About this task: Take every line from the listing below that includes "introduction" and copy it.

Input records:

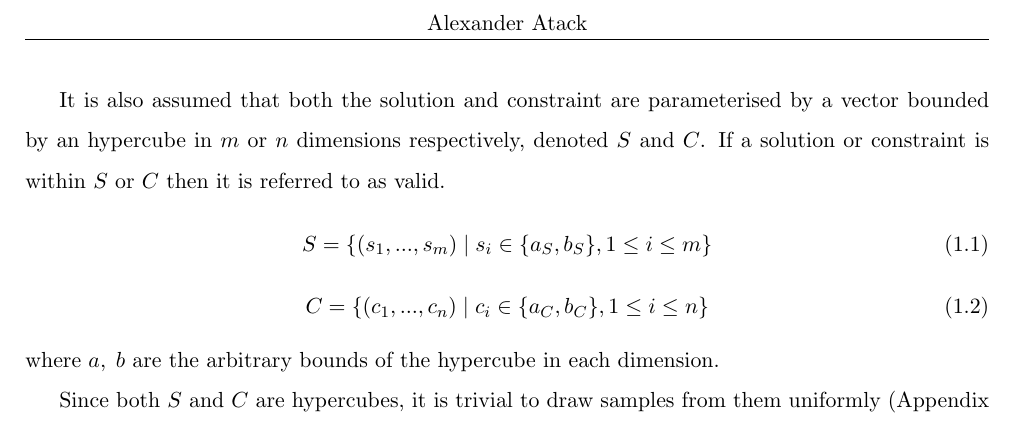
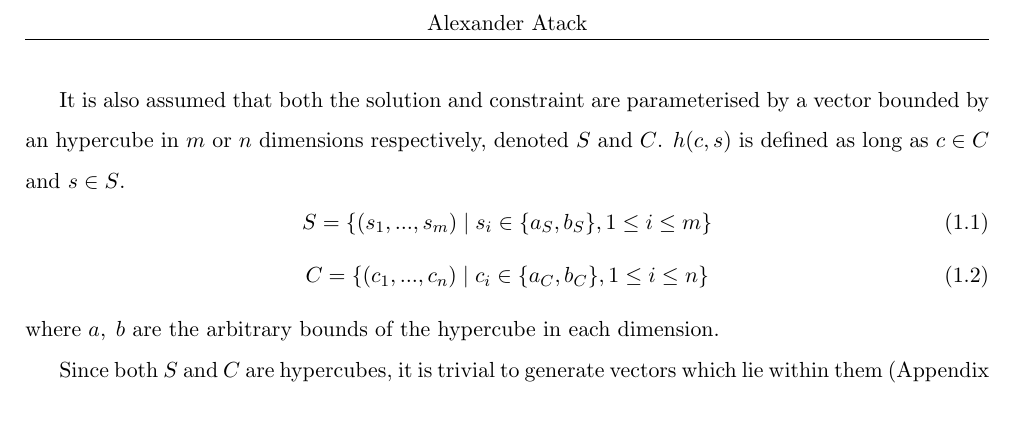
Before and after one commit to QuadraticOne/IP, a LaTeX document (reports/draft/chapters/introduction/main.tex): part of page 2 of 2, cut so that both start at the same text. Compiled offline with pdfLaTeX.

Commit message:
Clarify sections on solution and constraint hypercubes

```diff
--- a/reports/draft/chapters/introduction/main.tex
+++ b/reports/draft/chapters/introduction/main.tex
@@ -24,7 +24,7 @@ The functions $f$ and $h$ are deterministic and belong to an engineering environ
 While each environment has a unique constraint satisfaction function $h$, they may define a number of different continuous objective functions.
 
 It is also assumed that both the solution and constraint are parameterised by a vector bounded by an hypercube in $m$ or $n$ dimensions respectively, denoted $S$ and $C$.
-If a solution or constraint is within $S$ or $C$ then it is referred to as valid.
+$h(c,s)$ is defined as long as $c\in C$ and $s\in S$.
 \begin{equation}
     S=\{(s_1,...,s_m)\;|\;s_i\in\{a_S,b_S\},1\le i\le m\}
 \end{equation}
@@ -33,7 +33,7 @@ If a solution or constraint is within $S$ or $C$ then it is referred to as valid
 \end{equation}
 where $a,\;b$ are the arbitrary bounds of the hypercube in each dimension.
 
-Since both $S$ and $C$ are hypercubes, it is trivial to draw samples from them uniformly (Appendix \ref{appendix:samplingFromAxisAlignedHypercubes}).
+Since both $S$ and $C$ are hypercubes, it is trivial to generate vectors which lie within them (Appendix \ref{appendix:samplingFromAxisAlignedHypercubes}).
 As such, solving an engineering problem as defined here for a given constraint $c$ can be broken down into two steps: finding a solution $s$ for which $f(s)$ is suitably large; and ensuring that $s$ is viable.
 
 \section{Learned latent mapping} \label{section:learnedLatentMapping}
```
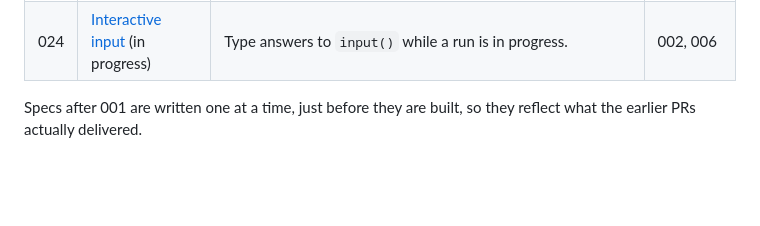
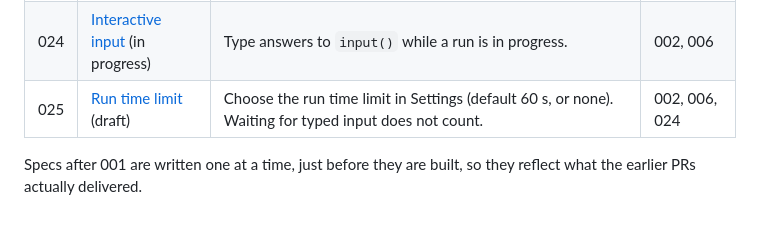
Before and after one commit to kalahroudi/runlet, a Markdown page: docs/specs/ROADMAP.md, the part around the change. Drawn GitHub-style; blank space fills up the shorter version.

Commit message:
Spec 025: run time limit you control (draft) (#20)
Co-authored-by: Claude Sonnet 5.5 <noreply@anthropic.com>

```diff
--- a/docs/specs/ROADMAP.md
+++ b/docs/specs/ROADMAP.md
@@ -28,5 +28,6 @@ Each line is one spec and one PR. Build in order. Specs 001 to 007 give a workin
 | 022 | [Visual style](022-visual-style.md) (done) | Design kit from the mock (colours, fonts, buttons, cards) applied to the popover, main window and Settings. | 001 |
 | 023 | [Native popover](023-native-popover.md) | Menu bar icon with a native popover anchored by an arrow, replacing the plain floating panel. | 001, 022 |
 | 024 | [Interactive input](024-run-input.md) (in progress) | Type answers to `input()` while a run is in progress. | 002, 006 |
+| 025 | [Run time limit](025-run-time-limit.md) (draft) | Choose the run time limit in Settings (default 60 s, or none). Waiting for typed input does not count. | 002, 006, 024 |
 
 Specs after 001 are written one at a time, just before they are built, so they reflect what the earlier PRs actually delivered.
```
Also changed, not shown: docs/specs/025-run-time-limit.md (added, +40 -0 lines).
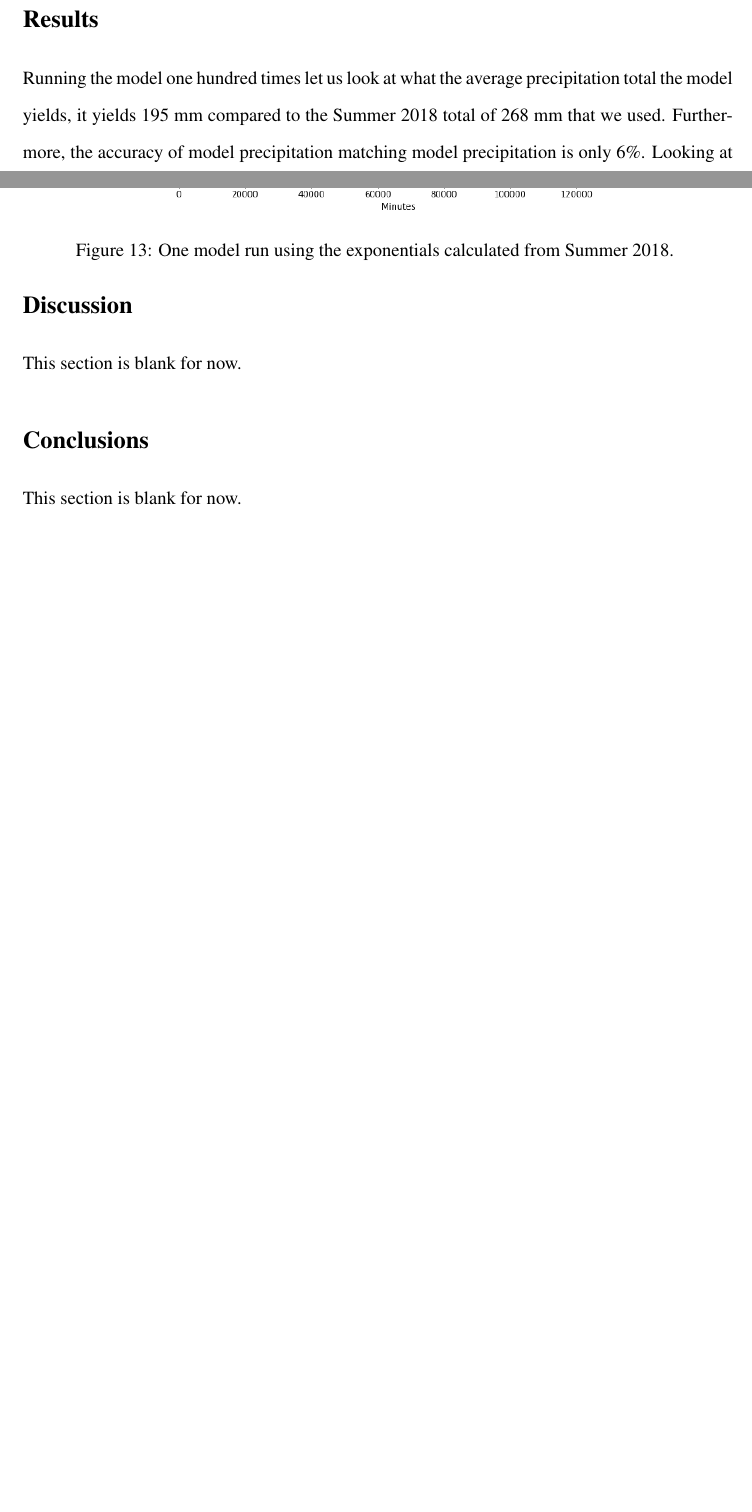
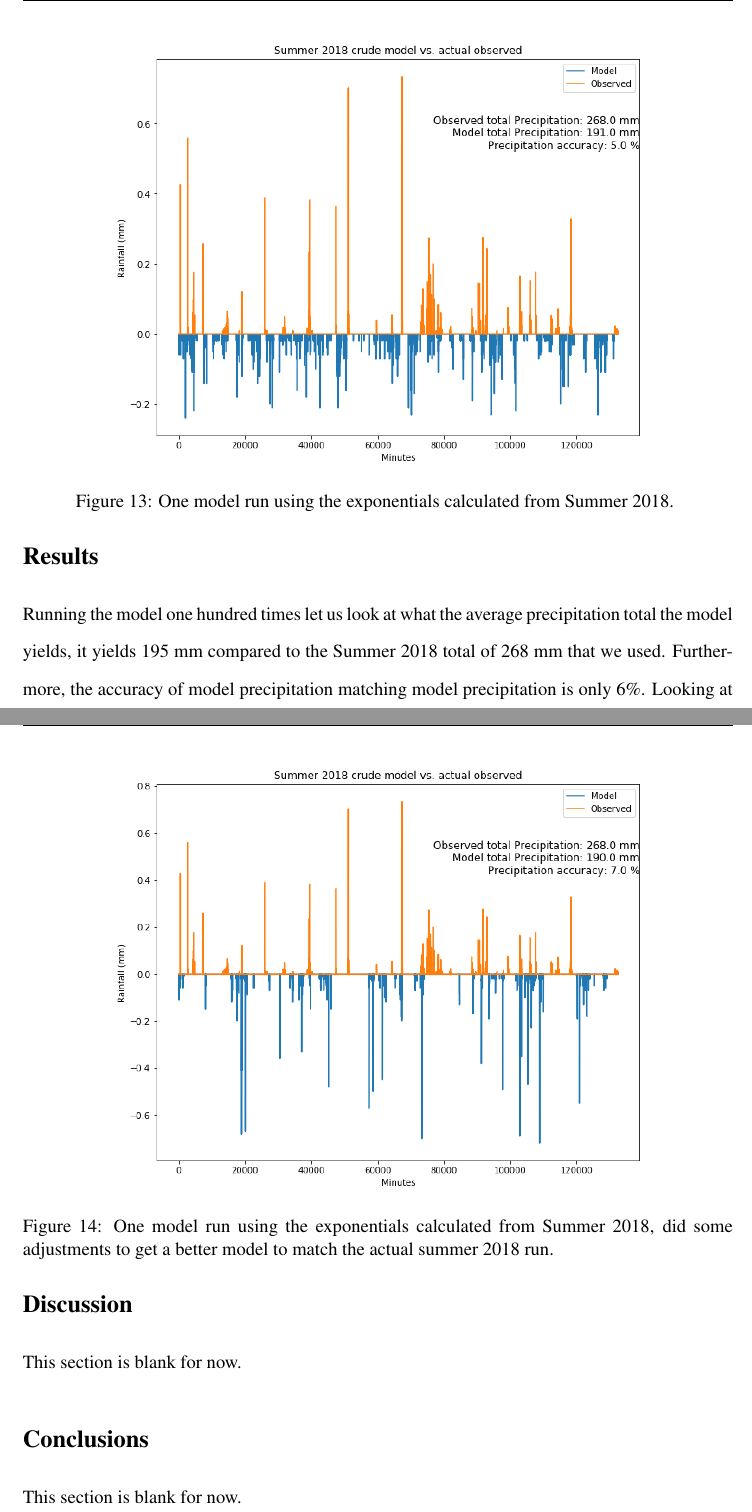
Before and after one commit to zhangt3-e/senior_thesis, a LaTeX thesis (ST2021/thesis.tex): two parts of pages 19 and 20 of 21 before the commit and two parts of pages 20 and 21 of 22 after it, joined at a grey line, cut at the place of the change, the shorter picture padded with empty space. Compiled offline with pdfLaTeX.

Commit message:
Update model

```diff
--- a/ST2021/thesis.tex
+++ b/ST2021/thesis.tex
@@ -360,6 +360,13 @@ In contrast, Table~\ref{fourthtable} for intensity of precipitation events show
 \end{figure}
 Running the model one hundred times let us look at what the average precipitation total the model yields, it yields 195 mm compared to the Summer 2018 total of 268 mm that we used. Furthermore, the accuracy of model precipitation matching model precipitation is only 6$\%$. Looking at \ref{crudemodel}, we see that the model precipitation total is lower than the actual precipitation observed in the Summer of 2018. Furthermore, the precipitation seem to be more frequent compared to the observed 2018 Summer data.
 
+\clearpage
+\begin{figure}[t]
+	\centering
+	\includegraphics[width=0.75\textwidth]{Figures/best_one_run.png}
+	\caption[Modified run using Summer 2018 climatology]
+	{\label{crudemodel} One model run using the exponentials calculated from Summer 2018, did some adjustments to get a better model to match the actual summer 2018 run.}
+\end{figure}
 
 \section{Discussion\label{sec:discussion}}
 This section is blank for now.
```
Also changed, not shown: ST2021/Figures/best_one_run.png (added), ST2021/thesis.tex (2 more changed lines), 2 other files.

Reply:
Before and after one commit to QuadraticOne/IP, a LaTeX document (reports/draft/chapters/introduction/main.tex): part of page 2 of 2, cut so that both start at the same text. Compiled offline with pdfLaTeX.
--- a/reports/draft/chapters/introduction/main.tex
+++ b/reports/draft/chapters/introduction/main.tex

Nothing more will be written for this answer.